*WHAT YOU HAVE TO DO*. Could you filter the data below down to the lines that hold the word "trend"?

*GIVEN RECORDS*.
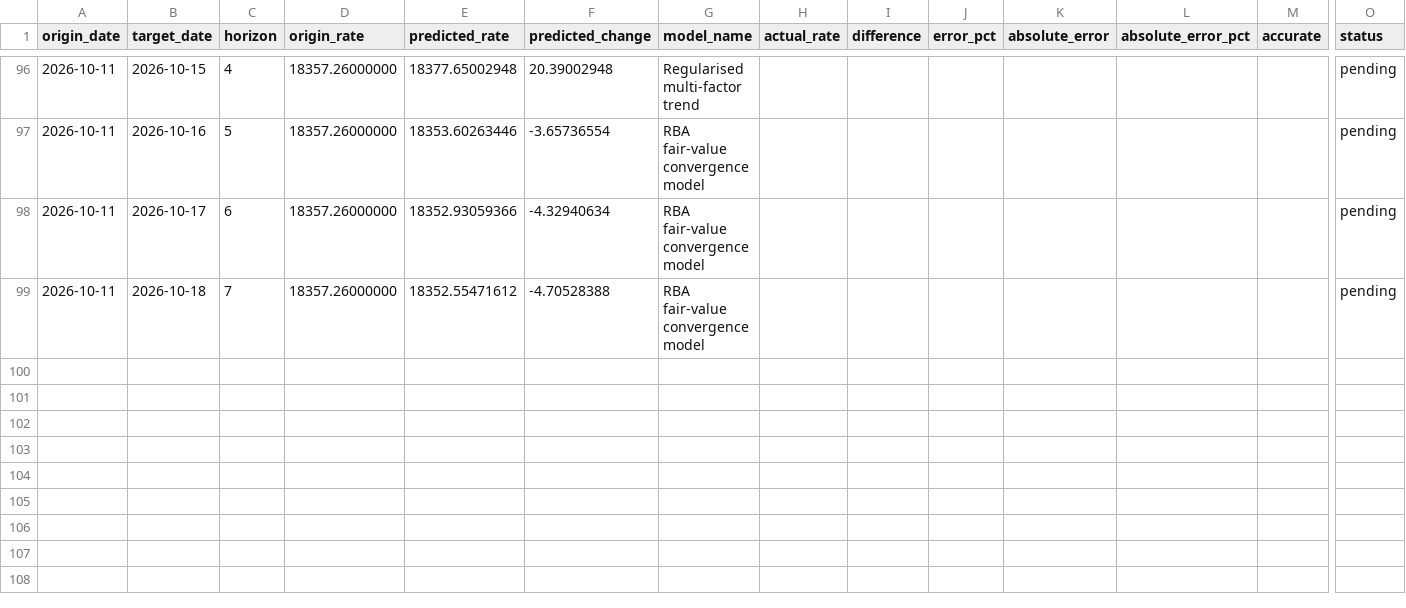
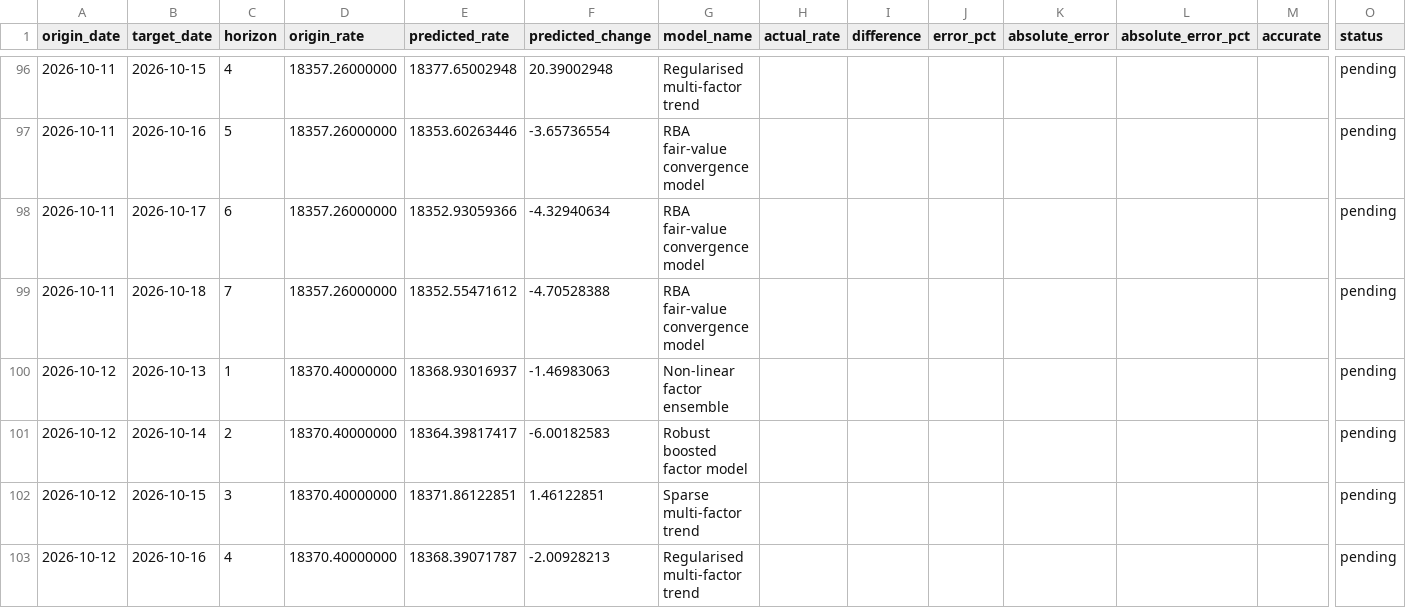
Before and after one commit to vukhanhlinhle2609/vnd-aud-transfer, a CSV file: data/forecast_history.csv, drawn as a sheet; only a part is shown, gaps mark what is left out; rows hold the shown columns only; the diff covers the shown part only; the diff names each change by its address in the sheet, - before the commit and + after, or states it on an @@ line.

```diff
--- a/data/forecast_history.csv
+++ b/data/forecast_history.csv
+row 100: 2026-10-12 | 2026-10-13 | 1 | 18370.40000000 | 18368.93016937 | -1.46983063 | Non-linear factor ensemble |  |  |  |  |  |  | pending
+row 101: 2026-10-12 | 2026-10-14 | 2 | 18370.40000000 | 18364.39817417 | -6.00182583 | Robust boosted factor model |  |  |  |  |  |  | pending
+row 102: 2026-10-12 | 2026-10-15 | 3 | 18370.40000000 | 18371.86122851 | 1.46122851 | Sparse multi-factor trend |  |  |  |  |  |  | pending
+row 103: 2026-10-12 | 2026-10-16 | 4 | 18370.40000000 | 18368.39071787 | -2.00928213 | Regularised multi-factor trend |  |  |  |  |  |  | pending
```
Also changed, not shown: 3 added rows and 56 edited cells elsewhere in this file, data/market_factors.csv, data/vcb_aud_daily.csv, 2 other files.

*RESULT BELOW*.
+row 102: 2026-10-12 | 2026-10-15 | 3 | 18370.40000000 | 18371.86122851 | 1.46122851 | Sparse multi-factor trend |  |  |  |  |  |  | pending
+row 103: 2026-10-12 | 2026-10-16 | 4 | 18370.40000000 | 18368.39071787 | -2.00928213 | Regularised multi-factor trend |  |  |  |  |  |  | pending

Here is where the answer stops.